Print version ISSN 0037-8682

Rev. Soc. Bras. Med. Trop. vol.47 no.6 Uberaba Nov./Dec. 2014 

Short Communications

Dengue in Brazil and Colombia: a study of knowledge, attitudes, and practices

Solange Laurentino dos Santos [1]  

Gabriel Parra-Henao [2]  

Mírcia Betânia Costa e Silva [1]  

Lia Giraldo da Silva Augusto [3]  

[1]Departamento de Medicina Social, Universidade Federal de Pernambuco, Recife, PE

[2]Grupo de Epidemiologia y Bioestadistica, Universidad CES, Medellín, Colômbia

[3]Faculdade de Ciências Médicas, Universidade de Pernambuco, Recife, PE



This study was conducted in Brazil and Colombia,where dengue is endemic and vector control programs use chemical insecticides.


We identified knowledge, attitudes, and practices about dengue and determined the infestation levels of Aedes aegypti in one Brazilian and four Colombian communities.


The surveys show knowledge of the vector, but little knowledge about diagnosis, prognosis, and treatment. Vector infestation indices show Brazil to have good relative control, while Colombia presents a high transmission risk.


Given the multidimensionality of dengue control, vertical control strategies are inadequate because they deny contextualized methods, alternative solutions, and local empowerment.

Key words: Dengue; Knowledge; Practices; Brazil; Colombia

Four types of dengue virus (DENV) circulate in Latin America, with six countries including Brazil and Colombia having DENV 1, 2, 3, and 4. Up to epidemiological week 36 of 2012, Brazil had the highest incidence with 248/100,000, while Colombia represented an incidence of 157/100,000. During this period, Braziland Colombia had 130 (36%) and 36 (15%) deaths, respectively, out of the Latin American total mortality of 3761.

Brazil's population is 190,732,694, distributed in 5,565 municipalities2. Dengue is endemic with recurrent epidemic outbreaks. Ten out of 27 states had 81.6% (233,488) of cases reported in the first trimester of 20123. In Brazil, the Program for Eradication of Aedes aegypti began in 1950, but in 1985 the focus was modified to control. In 1996, Brazil regressed to a model of eradication, and the National Plan for Eradication of Ae. Aegypti4 was implanted in 3,701 municipalities. In 2002, DENV 3 was introduced, leading to an emergency National Plan for Dengue Control [Programa Nacional de Controle da Dengue (PNCD)]5, a permanent program in all municipalities. In 2012, Brazil purchased 2.5 million kg of larvicide and 350 million L of adulticide3.

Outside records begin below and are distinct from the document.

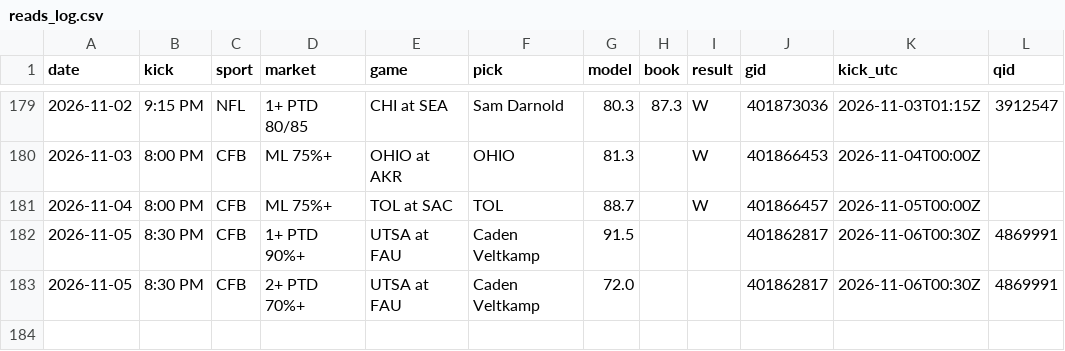
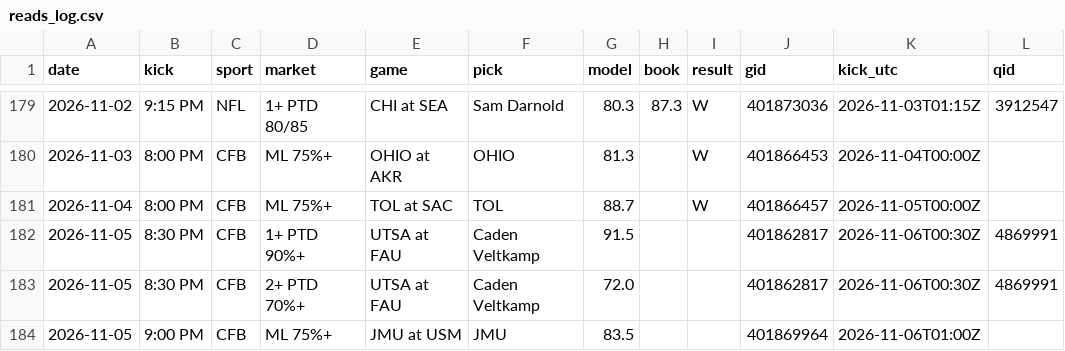
Before and after one commit to DPAD7/the-arena, a CSV file: data/reads_log.csv, drawn as a sheet; only a part is shown, gaps mark what is left out; the diff names each change by its address in the sheet, - before the commit and + after, or states it on an @@ line.

```diff
--- a/data/reads_log.csv
+++ b/data/reads_log.csv
+row 184: 2026-11-05 | 9:00 PM | CFB | ML 75%+ | JMU at USM | JMU | 83.5 |  |  | 401869964 | 2026-11-06T01:00Z
```
Also changed, not shown: 52 other files.
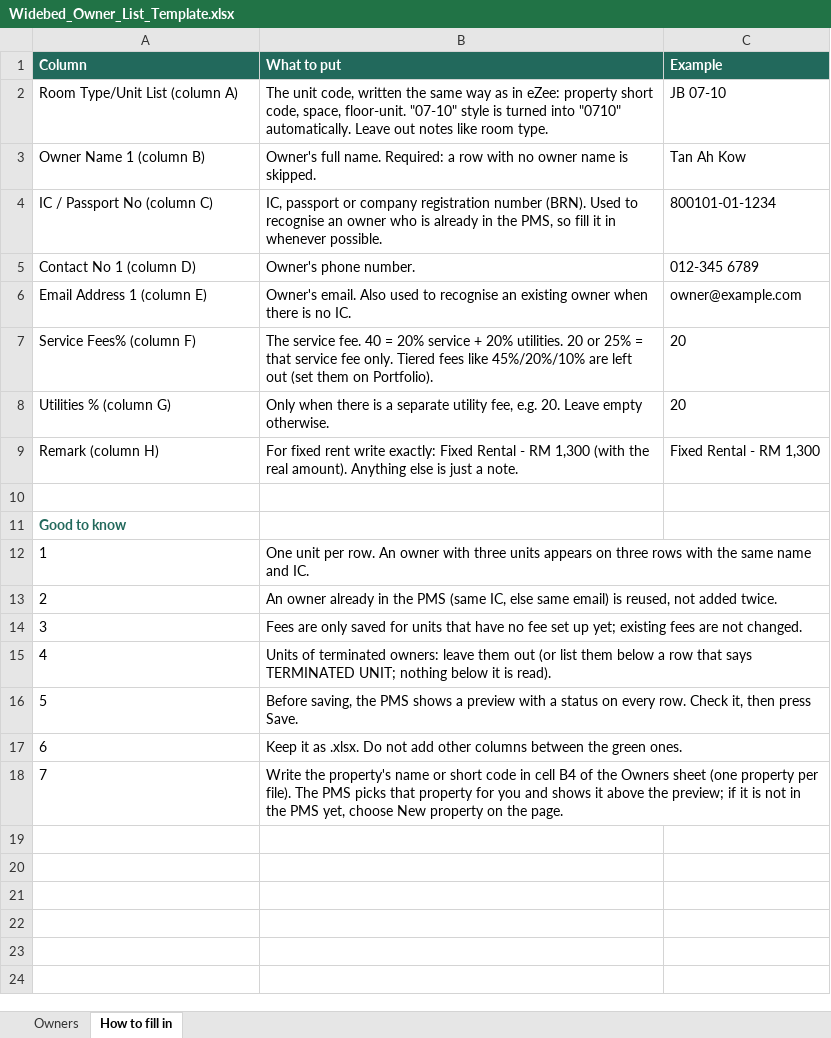
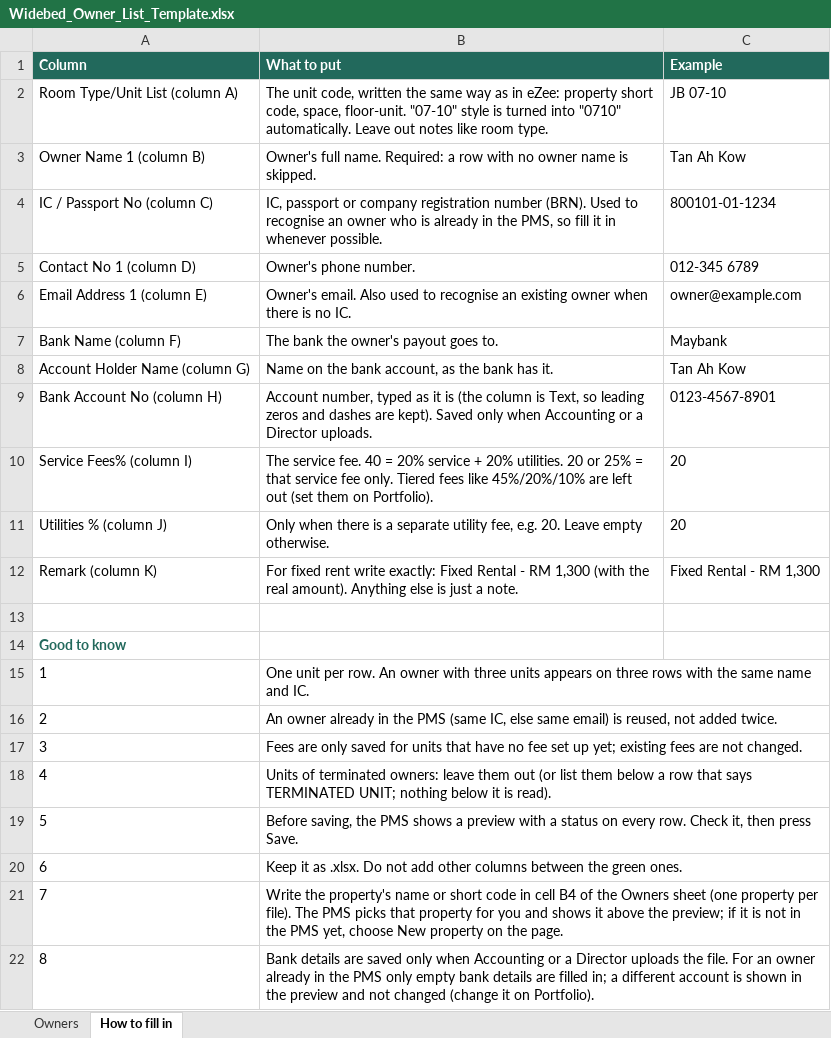
Before and after one commit to khairulaqibwidebed/widebedPMS, an Excel workbook: public/templates/Widebed_Owner_List_Template.xlsx, sheet How to fill in, drawn as a sheet; values as stored, in another font and other column widths than the file's, no borders; addresses are those after the commit; the diff names each change by its address in the sheet, - before the commit and + after, or states it on an @@ line.

Commit message:
New template

```diff
--- a/public/templates/Widebed_Owner_List_Template.xlsx (sheet How to fill in)
+++ b/public/templates/Widebed_Owner_List_Template.xlsx (sheet How to fill in)
+row 7: Bank Name (column F) | The bank the owner's payout goes to. | Maybank
+row 8: Account Holder Name (column G) | Name on the bank account, as the bank has it. | Tan Ah Kow
+row 9: Bank Account No (column H) | Account number, typed as it is (the column is Text, so leading zeros and dashes are kept). Saved only when Accounting or a Director uploads. | 0123-4567-8901
@@ column A (Column) renumbered between rows 10 and 12 @@
+row 22: 8 | Bank details are saved only when Accounting or a Director uploads the file. For an owner already in the PMS only empty bank details are filled in; a different account is shown in the preview and not changed (change it on Portfolio).
```
Also changed, not shown: sheet Owners.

In Colombia, a country with a population of 46,722,777 distributed in 1,103 municipalities, the disease has become endemic with frequent outbreaks6. Six of 32municipalities showed 55.36% (20,394) of the cases of the first nine months of 2012. Currently all four serotypes circulate throughout the country7. A campaign to eradicate Ae. aegypti began in the early 1950s, and the country was said to be free of infestation by 1952. Columbia's Ministry of Health (MoH) operates under the National Plan of Basic Attention Beginning in 2006, the MoH adopted a national integrated control strategy with inter-sectorial, multidisciplinary, and community participation and a vector control program based mainly on the use of insecticides.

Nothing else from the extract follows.